Thank you Red
So often we fail to realize the true worth of wisdom shared until years later. We go about our lives, until one day the immense impact of a long-ago moment hits us and we wish we could go back in time to say “Thank you” for the guidance.
My cherished mentor was a window clerk at the main post office in Washington DC in 1969. I was a summer hire working my way through college when I met “Red”. My job took me past his window several times a day where he always had a smile and some words of encouragement for me. When there was a lull in the day, Red would share his own observations on life, learned from experience.
As fall arrived, I returned to school, planning to work again at the post office over Christmas break. However, I eventually heard that none of the previous summer’s crew were being hired again. With a typical teenage “That’s not fair!” whine, I popped by to see Red and complain. He looked at me, not with the usual twinkle in his eyes, but with a serious expression and said, “Make your case.”

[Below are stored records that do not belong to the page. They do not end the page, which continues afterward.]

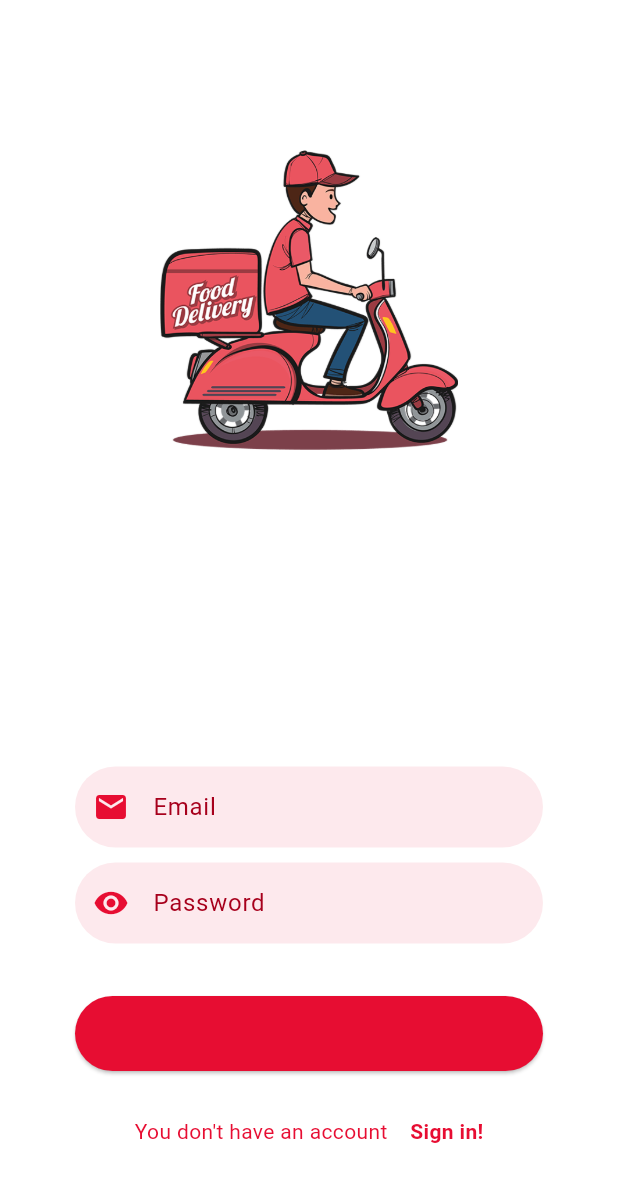
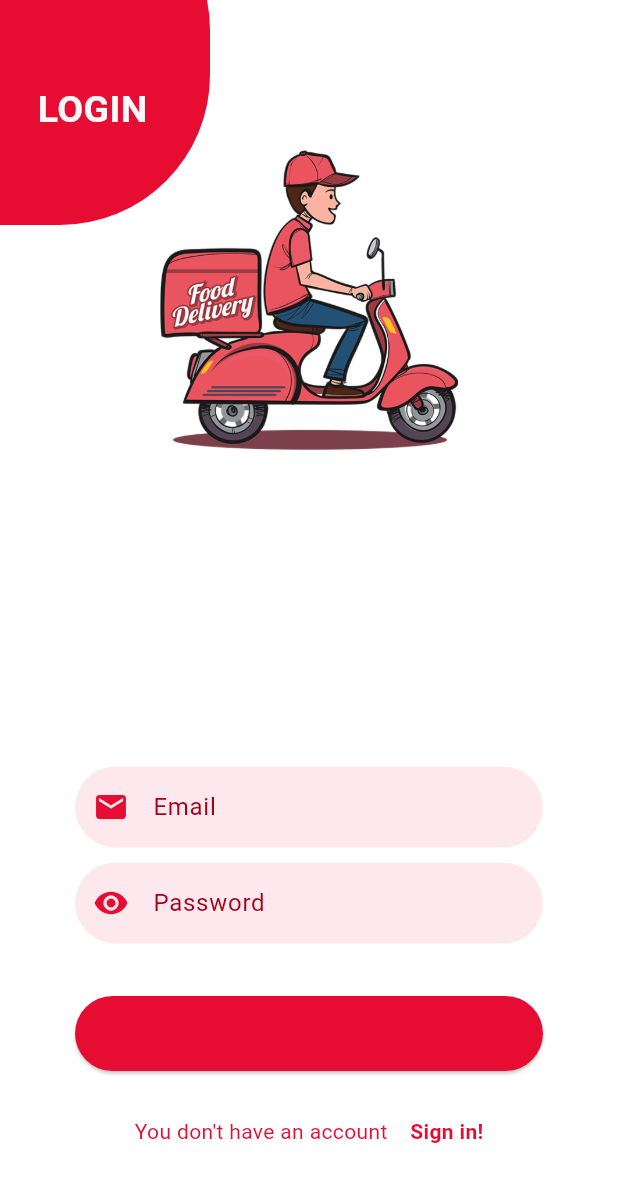
Before and after one commit to juanpyusun/delivery_app, a Flutter app: the screen it shows after launch, on a phone screen of 412 x 824 dp. Shown: the top 1182 px of the screen. Run offline on Flutter 3.47's test engine with Material 3 defaults, Android fonts, the phone set to English and light mode, and no system bars.

Commit message:
Update login_page.dart

```diff
--- a/lib/src/login/login_page.dart
+++ b/lib/src/login/login_page.dart
@@ -16,17 +16,55 @@ class _LoginPageState extends State<LoginPage> {
     return Scaffold( //scaffold: toda la pantalla del celular
       body: Container(
         width: double.infinity,
-        child: Column(
+        child: Stack( //stackea sus elementos contenidos uno encima de otro
           children:[
             //el guion bajo antes indica que el modificador de acceso es privado
-            _imageBanner(),
-            _textFieldEmail(),
-            _textFieldPassword(),
-            _buttonLogin(),
-            _rowTextDontHaveAccount(),
+            Positioned(
+              left: -100,
+              top:  -80,
+              child: _circleLogin(),
+            ),
+            Positioned(
+              left: 25,
+              top: 55,
+              child: _textLogin(),
+            ),
+            Column(
+              children: [
+                _imageBanner(),
+                _textFieldEmail(),
+                _textFieldPassword(),
+                _buttonLogin(),
+                _rowTextDontHaveAccount(),
+              ],
+            ),
           ],
         ),
       )
+    );
+  }
+
+  Widget _textLogin(){
+    return Container(
+      child: Text(
+        'LOGIN',
+        style: TextStyle(
+          color: MyColors.secundaryColor,
+          fontSize: 25,
+          fontWeight: FontWeight.bold,
+        ),
+      ),
+    );
+  }
+
+  Widget _circleLogin(){
+    return Container(
+      decoration: BoxDecoration(
+        borderRadius: BorderRadius.circular(100),
+        color: MyColors.primaryColor
+      ),
+      height: 230,
+      width: 240,
     );
   }
 
```
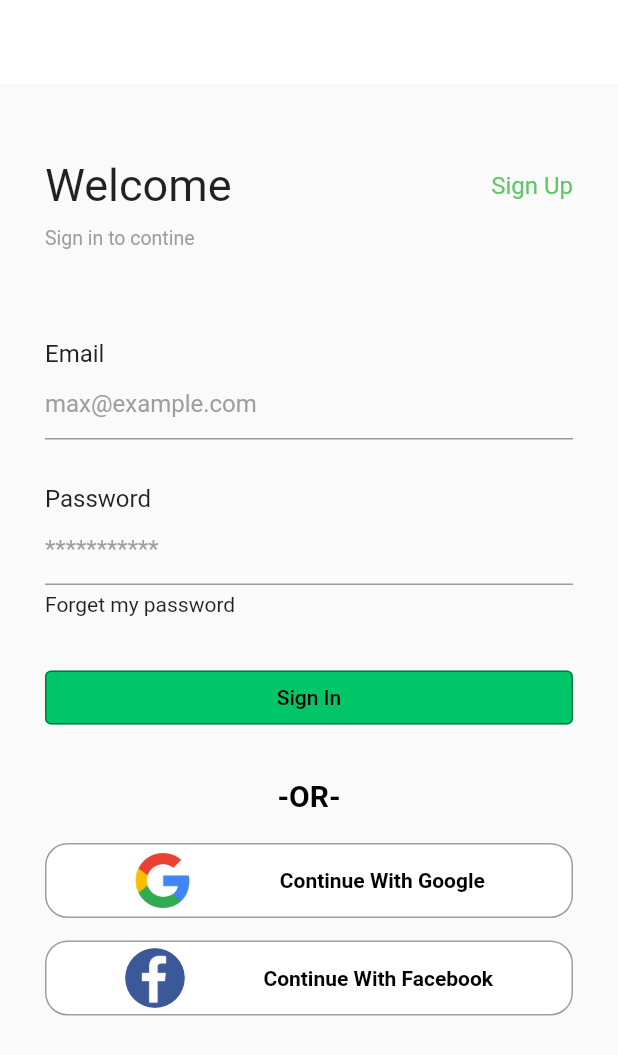
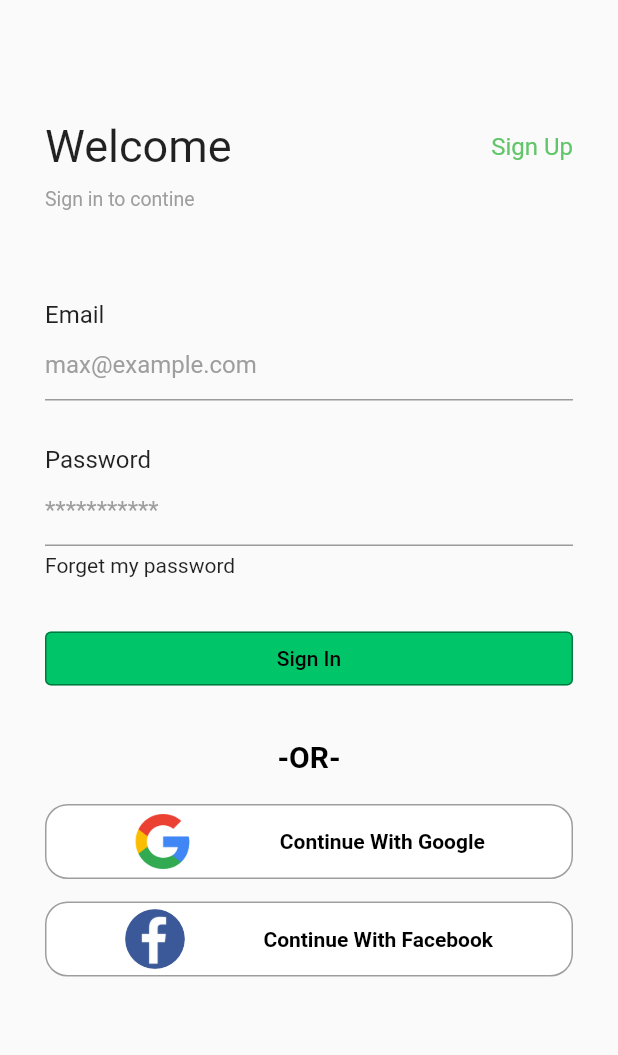
Before and after one commit to eslamelezaby98/flutter_apps, a Flutter app: the screen it shows after launch, on a phone screen of 412 x 824 dp. Shown: the top 1055 px of the screen. Run offline on Flutter 3.47's test engine with Material 2 defaults, Android fonts, the phone set to English and light mode, and no system bars; our stand-ins replace get, sqflite; accounts and stored records are empty.

Commit message:
remove appbar from login screen

```diff
--- a/e_commerce_app/lib/screens/login_screen.dart
+++ b/e_commerce_app/lib/screens/login_screen.dart
@@ -8,10 +8,9 @@ class LoginScreen extends StatelessWidget {
   Widget build(BuildContext context) {
     var size = MediaQuery.of(context).size;
     return Scaffold(
-      appBar: AppBar(),
       body: SingleChildScrollView(
         child: Padding(
-          padding: const EdgeInsets.only(top: 50, right: 30, left: 30),
+          padding: const EdgeInsets.only(top: 80, right: 30, left: 30),
           child: Column(
             crossAxisAlignment: CrossAxisAlignment.start,
             children: [
```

My quizzical look prompted Red to point across the wide marble-floored post office lobby to a huge, imposing, polished wood door bearing the sign, “Postmaster”. My face took on a panicked expression. How could I, a super shy teen, walk into the postmaster’s office and ask to be considered for a seasonal position. No way!
Red just smiled, still gesturing toward the massive door, saying, “Make your case.” As I crossed the seemingly endless space between Red’s window and the postmaster’s office, I kept looking back over my shoulder. Each time, Red would give me the go-ahead with a wave of his hand.
Slowly opening the door to the inner sanctum, I found the receptionist’s desk empty. Looking around the door though, I saw the postmaster working on some papers at his desk in the inner office. I shot another pleading look back at Red, who again waved me on.
Taking a deep breath, I approached the inner office slowly, timidly. As the postmaster looked up, meeting my gaze, all of a sudden a confident voice I never knew I had said, “Hi. I need five minutes of your time because I have a problem and I think you can help.” To my surprise, this heretofore imaginary force-to-be-feared gestured for me to come in, with a friendly, “What can I do for you?”
“I was planning to work here for the holidays, but understand you’re not hiring any of us from the summer,” I said, without the whine. “There wasn’t anyone worth hiring,” he replied bluntly, looking back down at his papers.
At this point, the shy me would have turned and left with a weak “Sorry to have bothered you.” However, Red’s “Make your case.” was swirling around in my head. Politely but firmly, I did just that.
Mr. Postmaster all of a sudden really looked at me, paused, then said, “Who was your supervisor?” I gave him the name and watched nervously as he picked up the receiver on his telephone, made a quick call and said, “I have a young lady here, looking to come back to work for the holidays. She says she was a good summer employee.” After passing on my name, he listened for several moments to the voice at the other end of the line, responding only with an occasional “Hmmm.” or “Really?”
Finally hanging up the phone, he said, “So, when can you start?”
I bounced back across the lobby beaming, to see Red beaming back at me. “I KNEW you could do it!” he exclaimed.
I never knew Red’s full name, but how I wish I could tell him that “Make your case.” has been my guiding mantra ever since. It worked when I sought my first post-college job on Capitol Hill. It worked when I needed to get my mom into a rehab hospital instead of the suggested nursing home. Passing his words on to my daughters, “Make your case.” has served them well in their own pursuits through educational and job opportunities.